Sukay/Pachamama – Andean and Latin Music

“…for all of the infectious dance music and haunting sounds from the five-foot panpipes and goat-hoof rattles, it was the guitar playing that most impressed, particularly when Navia made his miniature “charango” guitar sing like a dulcimer.” Joe Banno, Washington Post

Sukay is a Quechua word meaning “to open the earth and prepare it for planting.” Venerable, and vital still, Sukay provided many North Americans their first taste of Andean music in the mid 1970’s. The current incarnation of Sukay is the strongest yet, continuing to enrapture new audiences with the music of the ancient Aymara and Quechua cultures. Sukay features charango master Eddy Navia and Alcides Mejia Hany, the leading exponent of Andean pan pipes and flute. Both are original members of the famous Bolivian folk group Savia Andina which made 33 albums: 10 Gold and 5 Platinum. Founding member of Sukay, Quentin Navia sings and plays Bolivian flute. Gabriel Navia, Eddy’s son and a recording artist and composer since age 12, fills out Sukay on guitar and charango.

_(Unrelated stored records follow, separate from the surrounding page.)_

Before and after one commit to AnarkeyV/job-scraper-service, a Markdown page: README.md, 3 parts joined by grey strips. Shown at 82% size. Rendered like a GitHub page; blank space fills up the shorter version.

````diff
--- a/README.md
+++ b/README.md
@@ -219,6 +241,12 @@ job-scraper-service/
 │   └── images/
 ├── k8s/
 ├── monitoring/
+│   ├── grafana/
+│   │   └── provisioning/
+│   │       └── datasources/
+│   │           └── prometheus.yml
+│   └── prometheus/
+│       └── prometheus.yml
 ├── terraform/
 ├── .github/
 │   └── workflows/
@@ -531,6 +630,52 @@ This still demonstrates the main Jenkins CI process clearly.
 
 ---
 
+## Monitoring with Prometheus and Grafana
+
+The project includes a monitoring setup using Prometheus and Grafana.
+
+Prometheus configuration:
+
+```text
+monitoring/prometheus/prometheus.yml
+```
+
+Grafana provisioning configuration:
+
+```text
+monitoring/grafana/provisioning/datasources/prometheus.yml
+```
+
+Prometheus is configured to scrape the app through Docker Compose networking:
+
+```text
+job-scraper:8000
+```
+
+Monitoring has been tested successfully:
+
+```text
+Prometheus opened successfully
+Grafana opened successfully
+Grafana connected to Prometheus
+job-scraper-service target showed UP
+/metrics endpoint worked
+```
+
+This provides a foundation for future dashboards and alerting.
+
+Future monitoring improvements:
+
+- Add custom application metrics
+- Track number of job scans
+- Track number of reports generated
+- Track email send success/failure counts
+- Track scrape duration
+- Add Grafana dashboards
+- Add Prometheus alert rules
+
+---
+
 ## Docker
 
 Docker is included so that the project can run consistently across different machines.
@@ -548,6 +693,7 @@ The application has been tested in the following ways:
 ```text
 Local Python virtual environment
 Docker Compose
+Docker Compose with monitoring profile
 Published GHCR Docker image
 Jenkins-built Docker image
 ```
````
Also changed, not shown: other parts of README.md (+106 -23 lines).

“The music was old as the Andes and many of the hand made instruments were relatively primitive…but the hauntingly beautiful sounds were elegant and sophisticated.” – Dave Veitch, the Calgary Sun

“Dazzling the listener with a display of complete musicality that defied the limitations of their instruments…an overflow-capacity crowd on its feet in a wash of thunderous applause.”
—Tucson Citizen

Sometimes when musicians from diverse cultures get together and jam, the result is an unforgettable evening. When Fito Reinoso and Georges Lammam got together with Sukay, the result was an unforgettable group, Pachamama. Reinoso is a notable Cuban sonero and Lammam is an acclaimed Arabic violinist with a strong taste for Latin music. The combination of Latin rhythm and song with Andean wind and stringed instruments works delightfully well.

“Music from the heart that you’ll never forget.”
—Michigan Daily, Ann Arbor, MI

Pachamama Carnival
When unforgettable music isn’t enough, Sukay, Pachamama, and a full complement of dancers provide an extravaganza that leaves even the audience a little out of breath.